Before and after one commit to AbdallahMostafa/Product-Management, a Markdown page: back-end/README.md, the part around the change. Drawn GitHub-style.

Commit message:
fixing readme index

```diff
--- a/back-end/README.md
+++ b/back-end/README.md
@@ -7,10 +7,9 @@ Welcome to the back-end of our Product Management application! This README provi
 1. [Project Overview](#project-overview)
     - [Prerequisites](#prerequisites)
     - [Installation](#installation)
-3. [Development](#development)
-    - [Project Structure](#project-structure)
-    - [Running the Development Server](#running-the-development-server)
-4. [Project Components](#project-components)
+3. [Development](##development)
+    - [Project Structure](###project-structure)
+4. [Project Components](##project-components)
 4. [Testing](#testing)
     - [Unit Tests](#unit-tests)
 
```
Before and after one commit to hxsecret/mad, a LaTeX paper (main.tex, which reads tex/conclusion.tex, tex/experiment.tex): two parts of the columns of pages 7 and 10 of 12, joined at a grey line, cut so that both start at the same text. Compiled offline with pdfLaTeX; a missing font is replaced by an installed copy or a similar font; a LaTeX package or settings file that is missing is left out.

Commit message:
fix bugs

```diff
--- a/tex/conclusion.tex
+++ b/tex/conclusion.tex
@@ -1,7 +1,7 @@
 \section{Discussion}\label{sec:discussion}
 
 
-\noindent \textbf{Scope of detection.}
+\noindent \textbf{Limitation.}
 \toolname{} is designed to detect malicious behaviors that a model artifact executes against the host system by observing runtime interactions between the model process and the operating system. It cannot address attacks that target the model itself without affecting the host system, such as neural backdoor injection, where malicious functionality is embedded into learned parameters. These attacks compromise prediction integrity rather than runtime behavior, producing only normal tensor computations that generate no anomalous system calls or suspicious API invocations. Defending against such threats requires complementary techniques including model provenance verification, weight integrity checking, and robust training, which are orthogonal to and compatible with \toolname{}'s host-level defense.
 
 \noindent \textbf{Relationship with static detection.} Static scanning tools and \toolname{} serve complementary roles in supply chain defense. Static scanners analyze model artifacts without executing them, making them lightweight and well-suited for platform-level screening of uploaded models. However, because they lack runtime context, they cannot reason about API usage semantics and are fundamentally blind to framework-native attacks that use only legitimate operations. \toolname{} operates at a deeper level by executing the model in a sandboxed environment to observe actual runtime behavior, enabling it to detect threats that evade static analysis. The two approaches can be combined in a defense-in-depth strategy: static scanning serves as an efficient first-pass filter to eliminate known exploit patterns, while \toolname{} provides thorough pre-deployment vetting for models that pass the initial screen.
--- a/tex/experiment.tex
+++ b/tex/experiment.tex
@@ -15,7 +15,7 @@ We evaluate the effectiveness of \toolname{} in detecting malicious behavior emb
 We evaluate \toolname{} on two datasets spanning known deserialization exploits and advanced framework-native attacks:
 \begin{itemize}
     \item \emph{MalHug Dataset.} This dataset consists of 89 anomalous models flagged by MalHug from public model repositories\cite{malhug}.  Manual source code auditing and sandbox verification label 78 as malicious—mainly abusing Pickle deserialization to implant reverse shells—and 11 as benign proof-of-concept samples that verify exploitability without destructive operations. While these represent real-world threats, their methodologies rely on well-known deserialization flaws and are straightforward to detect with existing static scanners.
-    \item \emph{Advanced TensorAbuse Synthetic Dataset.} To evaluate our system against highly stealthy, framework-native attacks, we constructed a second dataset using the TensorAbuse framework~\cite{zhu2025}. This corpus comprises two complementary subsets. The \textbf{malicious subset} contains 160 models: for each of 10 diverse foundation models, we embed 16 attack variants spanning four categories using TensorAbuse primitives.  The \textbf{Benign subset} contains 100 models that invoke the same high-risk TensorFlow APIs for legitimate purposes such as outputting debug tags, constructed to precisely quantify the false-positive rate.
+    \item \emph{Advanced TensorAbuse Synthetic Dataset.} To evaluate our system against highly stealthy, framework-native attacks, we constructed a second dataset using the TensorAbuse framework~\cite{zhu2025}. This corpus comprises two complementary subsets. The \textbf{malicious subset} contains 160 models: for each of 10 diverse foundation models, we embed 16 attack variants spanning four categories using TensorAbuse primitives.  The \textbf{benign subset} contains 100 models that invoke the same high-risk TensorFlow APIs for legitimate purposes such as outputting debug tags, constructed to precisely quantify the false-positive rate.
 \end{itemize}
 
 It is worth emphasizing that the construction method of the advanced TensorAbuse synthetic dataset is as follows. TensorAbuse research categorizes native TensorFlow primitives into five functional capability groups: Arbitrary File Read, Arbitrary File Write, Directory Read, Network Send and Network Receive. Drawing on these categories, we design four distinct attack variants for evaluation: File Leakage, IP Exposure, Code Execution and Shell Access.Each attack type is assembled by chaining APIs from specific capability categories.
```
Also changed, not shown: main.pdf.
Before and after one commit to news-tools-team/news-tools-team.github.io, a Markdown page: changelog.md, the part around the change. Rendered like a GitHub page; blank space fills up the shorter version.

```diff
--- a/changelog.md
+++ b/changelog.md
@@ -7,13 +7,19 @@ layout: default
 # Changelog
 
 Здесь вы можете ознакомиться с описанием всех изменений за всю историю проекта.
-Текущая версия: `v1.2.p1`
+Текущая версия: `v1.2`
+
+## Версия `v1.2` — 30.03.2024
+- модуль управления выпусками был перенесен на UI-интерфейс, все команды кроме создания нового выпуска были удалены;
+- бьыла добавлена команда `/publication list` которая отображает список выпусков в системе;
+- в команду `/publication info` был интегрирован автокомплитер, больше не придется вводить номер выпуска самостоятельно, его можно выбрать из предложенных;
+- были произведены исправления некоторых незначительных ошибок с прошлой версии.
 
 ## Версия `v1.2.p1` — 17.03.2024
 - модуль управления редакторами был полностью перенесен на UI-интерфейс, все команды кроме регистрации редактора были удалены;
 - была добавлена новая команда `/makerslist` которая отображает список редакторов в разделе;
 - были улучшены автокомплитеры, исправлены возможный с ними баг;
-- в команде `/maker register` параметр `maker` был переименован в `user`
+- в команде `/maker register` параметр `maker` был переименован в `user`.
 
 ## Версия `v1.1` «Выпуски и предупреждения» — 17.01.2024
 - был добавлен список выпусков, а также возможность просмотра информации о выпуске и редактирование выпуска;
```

_Work order_.
What's needed is an exact copy of every entry.

_Task result_.
Before and after one commit to AbdallahMostafa/Product-Management, a Markdown page: back-end/README.md, the part around the change. Drawn GitHub-style.

Commit message:
fixing readme index

```diff
--- a/back-end/README.md
+++ b/back-end/README.md
@@ -7,10 +7,9 @@ Welcome to the back-end of our Product Management application! This README provi
 1. [Project Overview](#project-overview)
     - [Prerequisites](#prerequisites)
     - [Installation](#installation)
-3. [Development](#development)
-    - [Project Structure](#project-structure)
-    - [Running the Development Server](#running-the-development-server)
-4. [Project Components](#project-components)
+3. [Development](##development)
+    - [Project Structure](###project-structure)
+4. [Project Components](##project-components)
 4. [Testing](#testing)
     - [Unit Tests](#unit-tests)
 
```
Before and after one commit to hxsecret/mad, a LaTeX paper (main.tex, which reads tex/conclusion.tex, tex/experiment.tex): two parts of the columns of pages 7 and 10 of 12, joined at a grey line, cut so that both start at the same text. Compiled offline with pdfLaTeX; a missing font is replaced by an installed copy or a similar font; a LaTeX package or settings file that is missing is left out.

Commit message:
fix bugs

```diff
--- a/tex/conclusion.tex
+++ b/tex/conclusion.tex
@@ -1,7 +1,7 @@
 \section{Discussion}\label{sec:discussion}
 
 
-\noindent \textbf{Scope of detection.}
+\noindent \textbf{Limitation.}
 \toolname{} is designed to detect malicious behaviors that a model artifact executes against the host system by observing runtime interactions between the model process and the operating system. It cannot address attacks that target the model itself without affecting the host system, such as neural backdoor injection, where malicious functionality is embedded into learned parameters. These attacks compromise prediction integrity rather than runtime behavior, producing only normal tensor computations that generate no anomalous system calls or suspicious API invocations. Defending against such threats requires complementary techniques including model provenance verification, weight integrity checking, and robust training, which are orthogonal to and compatible with \toolname{}'s host-level defense.
 
 \noindent \textbf{Relationship with static detection.} Static scanning tools and \toolname{} serve complementary roles in supply chain defense. Static scanners analyze model artifacts without executing them, making them lightweight and well-suited for platform-level screening of uploaded models. However, because they lack runtime context, they cannot reason about API usage semantics and are fundamentally blind to framework-native attacks that use only legitimate operations. \toolname{} operates at a deeper level by executing the model in a sandboxed environment to observe actual runtime behavior, enabling it to detect threats that evade static analysis. The two approaches can be combined in a defense-in-depth strategy: static scanning serves as an efficient first-pass filter to eliminate known exploit patterns, while \toolname{} provides thorough pre-deployment vetting for models that pass the initial screen.
--- a/tex/experiment.tex
+++ b/tex/experiment.tex
@@ -15,7 +15,7 @@ We evaluate the effectiveness of \toolname{} in detecting malicious behavior emb
 We evaluate \toolname{} on two datasets spanning known deserialization exploits and advanced framework-native attacks:
 \begin{itemize}
     \item \emph{MalHug Dataset.} This dataset consists of 89 anomalous models flagged by MalHug from public model repositories\cite{malhug}.  Manual source code auditing and sandbox verification label 78 as malicious—mainly abusing Pickle deserialization to implant reverse shells—and 11 as benign proof-of-concept samples that verify exploitability without destructive operations. While these represent real-world threats, their methodologies rely on well-known deserialization flaws and are straightforward to detect with existing static scanners.
-    \item \emph{Advanced TensorAbuse Synthetic Dataset.} To evaluate our system against highly stealthy, framework-native attacks, we constructed a second dataset using the TensorAbuse framework~\cite{zhu2025}. This corpus comprises two complementary subsets. The \textbf{malicious subset} contains 160 models: for each of 10 diverse foundation models, we embed 16 attack variants spanning four categories using TensorAbuse primitives.  The \textbf{Benign subset} contains 100 models that invoke the same high-risk TensorFlow APIs for legitimate purposes such as outputting debug tags, constructed to precisely quantify the false-positive rate.
+    \item \emph{Advanced TensorAbuse Synthetic Dataset.} To evaluate our system against highly stealthy, framework-native attacks, we constructed a second dataset using the TensorAbuse framework~\cite{zhu2025}. This corpus comprises two complementary subsets. The \textbf{malicious subset} contains 160 models: for each of 10 diverse foundation models, we embed 16 attack variants spanning four categories using TensorAbuse primitives.  The \textbf{benign subset} contains 100 models that invoke the same high-risk TensorFlow APIs for legitimate purposes such as outputting debug tags, constructed to precisely quantify the false-positive rate.
 \end{itemize}
 
 It is worth emphasizing that the construction method of the advanced TensorAbuse synthetic dataset is as follows. TensorAbuse research categorizes native TensorFlow primitives into five functional capability groups: Arbitrary File Read, Arbitrary File Write, Directory Read, Network Send and Network Receive. Drawing on these categories, we design four distinct attack variants for evaluation: File Leakage, IP Exposure, Code Execution and Shell Access.Each attack type is assembled by chaining APIs from specific capability categories.
```
Also changed, not shown: main.pdf.
Before and after one commit to news-tools-team/news-tools-team.github.io, a Markdown page: changelog.md, the part around the change. Rendered like a GitHub page; blank space fills up the shorter version.

```diff
--- a/changelog.md
+++ b/changelog.md
@@ -7,13 +7,19 @@ layout: default
 # Changelog
 
 Здесь вы можете ознакомиться с описанием всех изменений за всю историю проекта.
-Текущая версия: `v1.2.p1`
+Текущая версия: `v1.2`
+
+## Версия `v1.2` — 30.03.2024
+- модуль управления выпусками был перенесен на UI-интерфейс, все команды кроме создания нового выпуска были удалены;
+- бьыла добавлена команда `/publication list` которая отображает список выпусков в системе;
+- в команду `/publication info` был интегрирован автокомплитер, больше не придется вводить номер выпуска самостоятельно, его можно выбрать из предложенных;
+- были произведены исправления некоторых незначительных ошибок с прошлой версии.
 
 ## Версия `v1.2.p1` — 17.03.2024
 - модуль управления редакторами был полностью перенесен на UI-интерфейс, все команды кроме регистрации редактора были удалены;
 - была добавлена новая команда `/makerslist` которая отображает список редакторов в разделе;
 - были улучшены автокомплитеры, исправлены возможный с ними баг;
-- в команде `/maker register` параметр `maker` был переименован в `user`
+- в команде `/maker register` параметр `maker` был переименован в `user`.
 
 ## Версия `v1.1` «Выпуски и предупреждения» — 17.01.2024
 - был добавлен список выпусков, а также возможность просмотра информации о выпуске и редактирование выпуска;
```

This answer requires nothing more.